Task item -
Give back a single number: the count of lines in the data that contain the string "order".

Provided records -
---------------

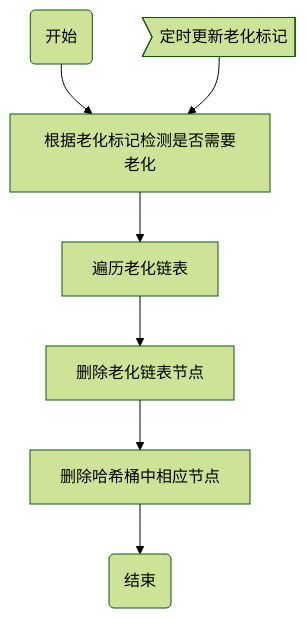
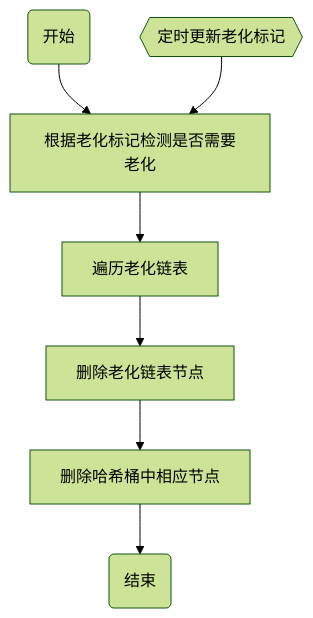
One commit to yslinux86/flowtable_ageing changed the second of 2 diagrams in README.md. Above: the diagram before and after it, drawn with Mermaid (forest theme). The commit also changed other lines of this file, not shown here.

````diff
--- a/README.md
+++ b/README.md
@@ -87,13 +91,13 @@
 ```mermaid
 graph TD
 start(开始)
-update>定时更新老化标记]
+update{{定时更新老化标记}}
 check[根据老化标记检测是否需要老化]
 foreachageinglist[遍历老化链表]
 deletenode[删除老化链表节点]
 deletehashbucket[删除哈希桶中相应节点]
 over(结束)
 
 start-->check-->foreachageinglist-->deletenode-->deletehashbucket-->over
 update-->check
 ```
````
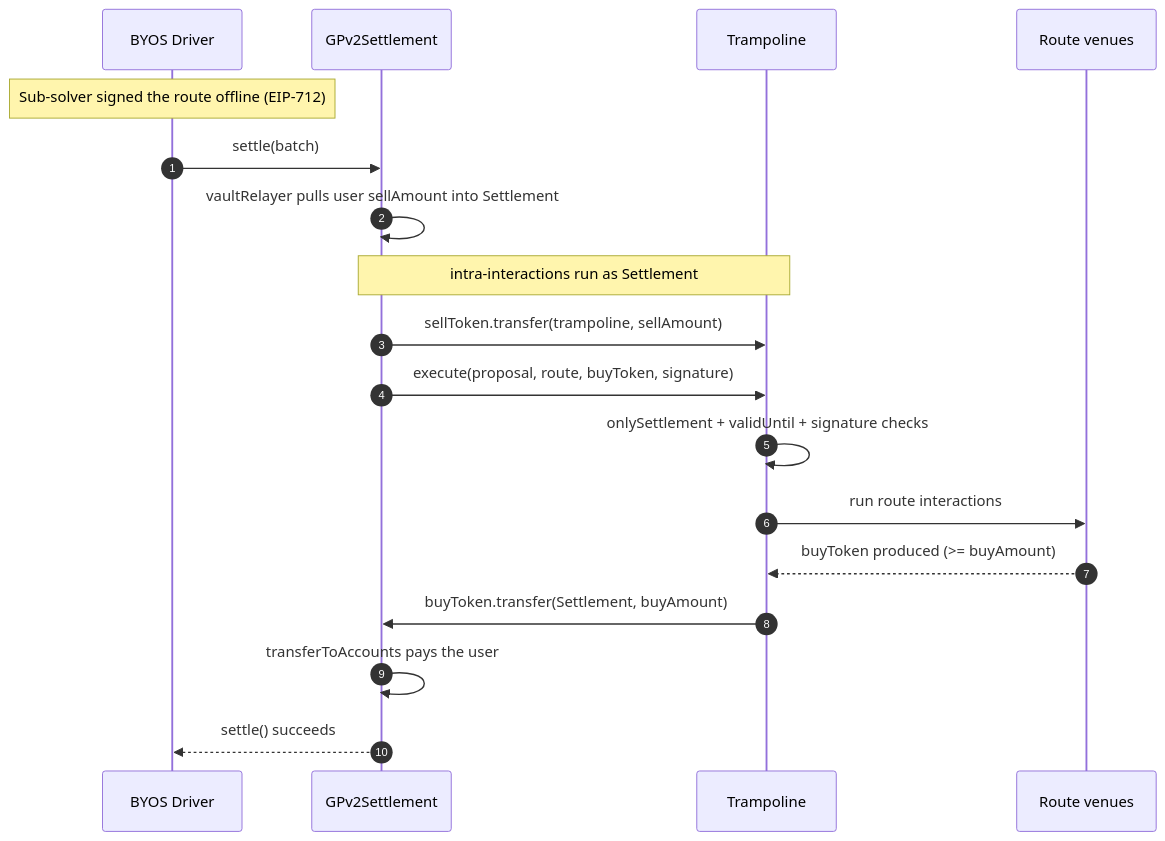
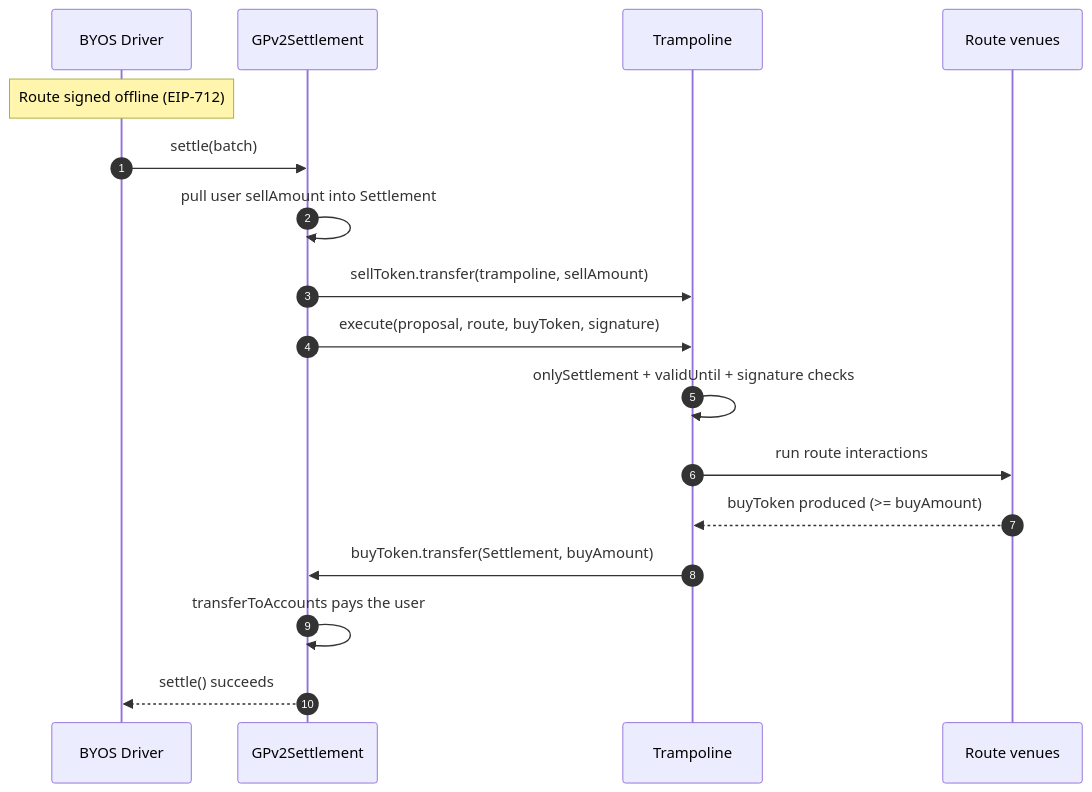
The first of 3 diagrams in docs/order-flow.md (bleu/byos-contracts), drawn with Mermaid before and after one commit. The commit also changed other lines of this file, not shown here.

First line of the commit message:
docs: shorten order-flow prose and fix mermaid parse error

````diff
--- a/docs/order-flow.md
+++ b/docs/order-flow.md
@@ -32,21 +31,20 @@
 ```mermaid
 sequenceDiagram
     autonumber
     participant D as BYOS Driver
     participant S as GPv2Settlement
     participant T as Trampoline
     participant R as Route venues
 
-    Note over D: Sub-solver signed the route offline (EIP-712)
+    Note over D: Route signed offline (EIP-712)
     D->>S: settle(batch)
-    S->>S: vaultRelayer pulls user sellAmount into Settlement
-    Note over S,T: intra-interactions run as Settlement
+    S->>S: pull user sellAmount into Settlement
     S->>T: sellToken.transfer(trampoline, sellAmount)
     S->>T: execute(proposal, route, buyToken, signature)
     T->>T: onlySettlement + validUntil + signature checks
     T->>R: run route interactions
     R-->>T: buyToken produced (>= buyAmount)
     T->>S: buyToken.transfer(Settlement, buyAmount)
     S->>S: transferToAccounts pays the user
     S-->>D: settle() succeeds
 ```
````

---------------

Task solution -
4